#### Work task:
If a record contains a picture, drop the picture and copy everything else exactly.

#### Recorded information:

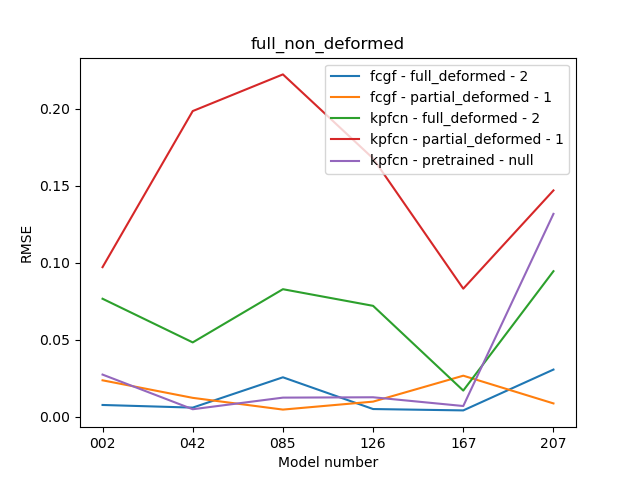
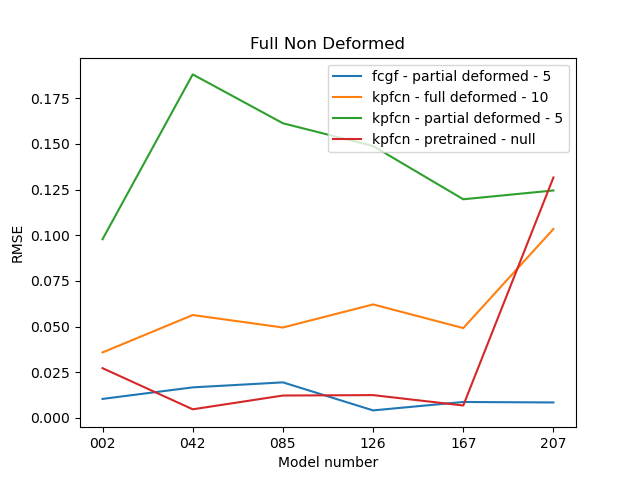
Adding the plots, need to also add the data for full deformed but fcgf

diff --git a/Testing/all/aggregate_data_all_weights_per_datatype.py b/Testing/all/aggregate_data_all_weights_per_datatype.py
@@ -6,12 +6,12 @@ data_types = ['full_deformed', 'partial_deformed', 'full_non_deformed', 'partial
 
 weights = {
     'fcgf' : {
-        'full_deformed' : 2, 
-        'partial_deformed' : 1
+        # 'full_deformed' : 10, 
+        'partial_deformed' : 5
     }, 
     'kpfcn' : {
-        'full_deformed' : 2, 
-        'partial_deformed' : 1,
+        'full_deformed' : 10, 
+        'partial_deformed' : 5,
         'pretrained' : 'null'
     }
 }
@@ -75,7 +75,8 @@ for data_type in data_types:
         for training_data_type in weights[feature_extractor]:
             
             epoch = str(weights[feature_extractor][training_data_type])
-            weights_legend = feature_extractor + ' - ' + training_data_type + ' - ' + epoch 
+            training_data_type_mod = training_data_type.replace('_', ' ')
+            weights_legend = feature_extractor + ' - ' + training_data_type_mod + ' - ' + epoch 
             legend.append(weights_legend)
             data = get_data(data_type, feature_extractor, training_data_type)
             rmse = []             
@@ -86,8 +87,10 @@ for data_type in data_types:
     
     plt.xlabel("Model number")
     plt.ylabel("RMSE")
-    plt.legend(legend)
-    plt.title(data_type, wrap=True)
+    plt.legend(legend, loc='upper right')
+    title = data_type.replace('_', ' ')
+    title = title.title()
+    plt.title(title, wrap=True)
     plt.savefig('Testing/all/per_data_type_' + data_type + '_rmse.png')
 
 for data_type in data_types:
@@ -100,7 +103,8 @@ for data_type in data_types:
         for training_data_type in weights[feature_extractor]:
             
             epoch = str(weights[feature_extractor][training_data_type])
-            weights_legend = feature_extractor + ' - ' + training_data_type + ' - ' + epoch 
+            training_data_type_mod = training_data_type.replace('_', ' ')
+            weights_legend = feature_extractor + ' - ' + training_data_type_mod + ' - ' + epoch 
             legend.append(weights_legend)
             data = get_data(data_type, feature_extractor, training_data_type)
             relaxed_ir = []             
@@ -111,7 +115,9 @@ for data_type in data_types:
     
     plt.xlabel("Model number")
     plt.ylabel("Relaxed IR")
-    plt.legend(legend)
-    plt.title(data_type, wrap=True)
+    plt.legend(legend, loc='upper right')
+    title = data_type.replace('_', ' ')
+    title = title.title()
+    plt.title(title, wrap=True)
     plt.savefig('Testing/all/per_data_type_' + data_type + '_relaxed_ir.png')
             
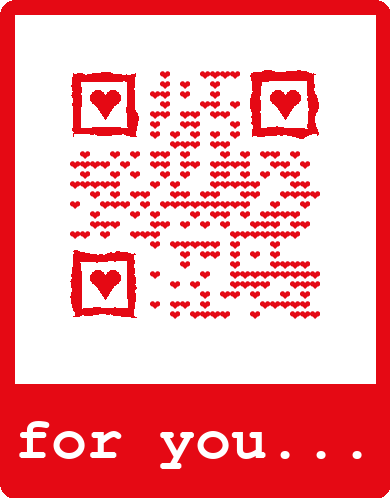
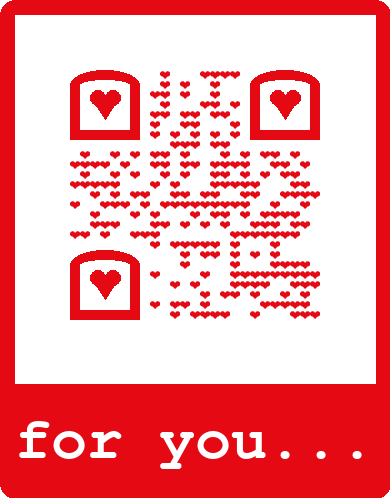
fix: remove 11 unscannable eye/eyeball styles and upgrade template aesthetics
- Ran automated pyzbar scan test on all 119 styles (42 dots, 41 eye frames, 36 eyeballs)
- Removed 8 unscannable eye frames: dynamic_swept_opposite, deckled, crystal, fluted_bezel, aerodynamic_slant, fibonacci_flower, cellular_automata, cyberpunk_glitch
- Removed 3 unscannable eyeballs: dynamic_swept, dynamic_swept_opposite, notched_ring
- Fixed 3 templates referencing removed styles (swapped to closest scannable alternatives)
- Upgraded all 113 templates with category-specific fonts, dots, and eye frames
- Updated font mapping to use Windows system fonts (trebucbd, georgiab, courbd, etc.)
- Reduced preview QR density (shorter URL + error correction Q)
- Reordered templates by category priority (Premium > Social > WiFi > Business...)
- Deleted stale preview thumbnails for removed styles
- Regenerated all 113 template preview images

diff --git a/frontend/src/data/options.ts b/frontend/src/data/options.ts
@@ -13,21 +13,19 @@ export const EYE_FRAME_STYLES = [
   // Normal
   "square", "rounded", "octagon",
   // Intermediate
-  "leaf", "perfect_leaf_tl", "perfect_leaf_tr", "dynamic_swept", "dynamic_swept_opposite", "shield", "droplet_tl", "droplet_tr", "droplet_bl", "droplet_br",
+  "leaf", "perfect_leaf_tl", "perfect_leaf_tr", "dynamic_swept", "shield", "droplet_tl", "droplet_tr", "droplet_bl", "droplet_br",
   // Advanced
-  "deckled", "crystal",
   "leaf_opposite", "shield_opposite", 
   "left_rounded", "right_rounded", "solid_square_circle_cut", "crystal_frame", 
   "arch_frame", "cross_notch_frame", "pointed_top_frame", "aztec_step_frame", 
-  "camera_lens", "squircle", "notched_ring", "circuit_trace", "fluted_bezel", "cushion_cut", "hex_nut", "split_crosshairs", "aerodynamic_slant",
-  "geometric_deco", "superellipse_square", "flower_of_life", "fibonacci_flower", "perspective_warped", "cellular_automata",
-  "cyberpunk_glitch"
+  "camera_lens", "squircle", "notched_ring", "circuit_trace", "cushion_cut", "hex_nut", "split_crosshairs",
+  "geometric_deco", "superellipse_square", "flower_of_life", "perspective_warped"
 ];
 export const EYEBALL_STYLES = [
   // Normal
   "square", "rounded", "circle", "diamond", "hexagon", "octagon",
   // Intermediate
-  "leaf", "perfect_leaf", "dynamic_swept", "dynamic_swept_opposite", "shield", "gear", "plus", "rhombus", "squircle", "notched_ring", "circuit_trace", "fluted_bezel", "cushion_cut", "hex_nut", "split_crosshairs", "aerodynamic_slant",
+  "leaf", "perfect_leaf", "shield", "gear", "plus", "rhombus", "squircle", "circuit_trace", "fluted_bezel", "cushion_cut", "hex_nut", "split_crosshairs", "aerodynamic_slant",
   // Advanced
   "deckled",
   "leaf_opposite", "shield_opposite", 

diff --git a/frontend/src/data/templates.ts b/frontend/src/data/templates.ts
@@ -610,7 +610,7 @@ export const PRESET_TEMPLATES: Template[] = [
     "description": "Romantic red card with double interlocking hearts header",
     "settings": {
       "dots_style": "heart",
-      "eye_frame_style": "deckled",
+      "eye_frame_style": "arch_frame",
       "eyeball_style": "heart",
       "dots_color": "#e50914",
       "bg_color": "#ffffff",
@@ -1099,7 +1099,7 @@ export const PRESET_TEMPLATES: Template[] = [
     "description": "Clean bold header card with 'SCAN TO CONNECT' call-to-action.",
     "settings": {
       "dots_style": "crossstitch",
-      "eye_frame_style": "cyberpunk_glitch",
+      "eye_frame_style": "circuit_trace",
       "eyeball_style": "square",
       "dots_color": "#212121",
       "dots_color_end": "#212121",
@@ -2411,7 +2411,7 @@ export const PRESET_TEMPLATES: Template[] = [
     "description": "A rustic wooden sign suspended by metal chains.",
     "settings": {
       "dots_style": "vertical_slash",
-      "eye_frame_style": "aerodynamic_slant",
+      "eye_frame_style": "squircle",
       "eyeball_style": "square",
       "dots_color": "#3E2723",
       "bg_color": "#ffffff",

#### Result of the exercise:
Adding the plots, need to also add the data for full deformed but fcgf

diff --git a/Testing/all/aggregate_data_all_weights_per_datatype.py b/Testing/all/aggregate_data_all_weights_per_datatype.py
@@ -6,12 +6,12 @@ data_types = ['full_deformed', 'partial_deformed', 'full_non_deformed', 'partial
 
 weights = {
     'fcgf' : {
-        'full_deformed' : 2, 
-        'partial_deformed' : 1
+        # 'full_deformed' : 10, 
+        'partial_deformed' : 5
     }, 
     'kpfcn' : {
-        'full_deformed' : 2, 
-        'partial_deformed' : 1,
+        'full_deformed' : 10, 
+        'partial_deformed' : 5,
         'pretrained' : 'null'
     }
 }
@@ -75,7 +75,8 @@ for data_type in data_types:
         for training_data_type in weights[feature_extractor]:
             
             epoch = str(weights[feature_extractor][training_data_type])
-            weights_legend = feature_extractor + ' - ' + training_data_type + ' - ' + epoch 
+            training_data_type_mod = training_data_type.replace('_', ' ')
+            weights_legend = feature_extractor + ' - ' + training_data_type_mod + ' - ' + epoch 
             legend.append(weights_legend)
             data = get_data(data_type, feature_extractor, training_data_type)
             rmse = []             
@@ -86,8 +87,10 @@ for data_type in data_types:
     
     plt.xlabel("Model number")
     plt.ylabel("RMSE")
-    plt.legend(legend)
-    plt.title(data_type, wrap=True)
+    plt.legend(legend, loc='upper right')
+    title = data_type.replace('_', ' ')
+    title = title.title()
+    plt.title(title, wrap=True)
     plt.savefig('Testing/all/per_data_type_' + data_type + '_rmse.png')
 
 for data_type in data_types:
@@ -100,7 +103,8 @@ for data_type in data_types:
         for training_data_type in weights[feature_extractor]:
             
             epoch = str(weights[feature_extractor][training_data_type])
-            weights_legend = feature_extractor + ' - ' + training_data_type + ' - ' + epoch 
+            training_data_type_mod = training_data_type.replace('_', ' ')
+            weights_legend = feature_extractor + ' - ' + training_data_type_mod + ' - ' + epoch 
             legend.append(weights_legend)
             data = get_data(data_type, feature_extractor, training_data_type)
             relaxed_ir = []             
@@ -111,7 +115,9 @@ for data_type in data_types:
     
     plt.xlabel("Model number")
     plt.ylabel("Relaxed IR")
-    plt.legend(legend)
-    plt.title(data_type, wrap=True)
+    plt.legend(legend, loc='upper right')
+    title = data_type.replace('_', ' ')
+    title = title.title()
+    plt.title(title, wrap=True)
     plt.savefig('Testing/all/per_data_type_' + data_type + '_relaxed_ir.png')
             
fix: remove 11 unscannable eye/eyeball styles and upgrade template aesthetics
- Ran automated pyzbar scan test on all 119 styles (42 dots, 41 eye frames, 36 eyeballs)
- Removed 8 unscannable eye frames: dynamic_swept_opposite, deckled, crystal, fluted_bezel, aerodynamic_slant, fibonacci_flower, cellular_automata, cyberpunk_glitch
- Removed 3 unscannable eyeballs: dynamic_swept, dynamic_swept_opposite, notched_ring
- Fixed 3 templates referencing removed styles (swapped to closest scannable alternatives)
- Upgraded all 113 templates with category-specific fonts, dots, and eye frames
- Updated font mapping to use Windows system fonts (trebucbd, georgiab, courbd, etc.)
- Reduced preview QR density (shorter URL + error correction Q)
- Reordered templates by category priority (Premium > Social > WiFi > Business...)
- Deleted stale preview thumbnails for removed styles
- Regenerated all 113 template preview images

diff --git a/frontend/src/data/options.ts b/frontend/src/data/options.ts
@@ -13,21 +13,19 @@ export const EYE_FRAME_STYLES = [
   // Normal
   "square", "rounded", "octagon",
   // Intermediate
-  "leaf", "perfect_leaf_tl", "perfect_leaf_tr", "dynamic_swept", "dynamic_swept_opposite", "shield", "droplet_tl", "droplet_tr", "droplet_bl", "droplet_br",
+  "leaf", "perfect_leaf_tl", "perfect_leaf_tr", "dynamic_swept", "shield", "droplet_tl", "droplet_tr", "droplet_bl", "droplet_br",
   // Advanced
-  "deckled", "crystal",
   "leaf_opposite", "shield_opposite", 
   "left_rounded", "right_rounded", "solid_square_circle_cut", "crystal_frame", 
   "arch_frame", "cross_notch_frame", "pointed_top_frame", "aztec_step_frame", 
-  "camera_lens", "squircle", "notched_ring", "circuit_trace", "fluted_bezel", "cushion_cut", "hex_nut", "split_crosshairs", "aerodynamic_slant",
-  "geometric_deco", "superellipse_square", "flower_of_life", "fibonacci_flower", "perspective_warped", "cellular_automata",
-  "cyberpunk_glitch"
+  "camera_lens", "squircle", "notched_ring", "circuit_trace", "cushion_cut", "hex_nut", "split_crosshairs",
+  "geometric_deco", "superellipse_square", "flower_of_life", "perspective_warped"
 ];
 export const EYEBALL_STYLES = [
   // Normal
   "square", "rounded", "circle", "diamond", "hexagon", "octagon",
   // Intermediate
-  "leaf", "perfect_leaf", "dynamic_swept", "dynamic_swept_opposite", "shield", "gear", "plus", "rhombus", "squircle", "notched_ring", "circuit_trace", "fluted_bezel", "cushion_cut", "hex_nut", "split_crosshairs", "aerodynamic_slant",
+  "leaf", "perfect_leaf", "shield", "gear", "plus", "rhombus", "squircle", "circuit_trace", "fluted_bezel", "cushion_cut", "hex_nut", "split_crosshairs", "aerodynamic_slant",
   // Advanced
   "deckled",
   "leaf_opposite", "shield_opposite", 

diff --git a/frontend/src/data/templates.ts b/frontend/src/data/templates.ts
@@ -610,7 +610,7 @@ export const PRESET_TEMPLATES: Template[] = [
     "description": "Romantic red card with double interlocking hearts header",
     "settings": {
       "dots_style": "heart",
-      "eye_frame_style": "deckled",
+      "eye_frame_style": "arch_frame",
       "eyeball_style": "heart",
       "dots_color": "#e50914",
       "bg_color": "#ffffff",
@@ -1099,7 +1099,7 @@ export const PRESET_TEMPLATES: Template[] = [
     "description": "Clean bold header card with 'SCAN TO CONNECT' call-to-action.",
     "settings": {
       "dots_style": "crossstitch",
-      "eye_frame_style": "cyberpunk_glitch",
+      "eye_frame_style": "circuit_trace",
       "eyeball_style": "square",
       "dots_color": "#212121",
       "dots_color_end": "#212121",
@@ -2411,7 +2411,7 @@ export const PRESET_TEMPLATES: Template[] = [
     "description": "A rustic wooden sign suspended by metal chains.",
     "settings": {
       "dots_style": "vertical_slash",
-      "eye_frame_style": "aerodynamic_slant",
+      "eye_frame_style": "squircle",
       "eyeball_style": "square",
       "dots_color": "#3E2723",
       "bg_color": "#ffffff",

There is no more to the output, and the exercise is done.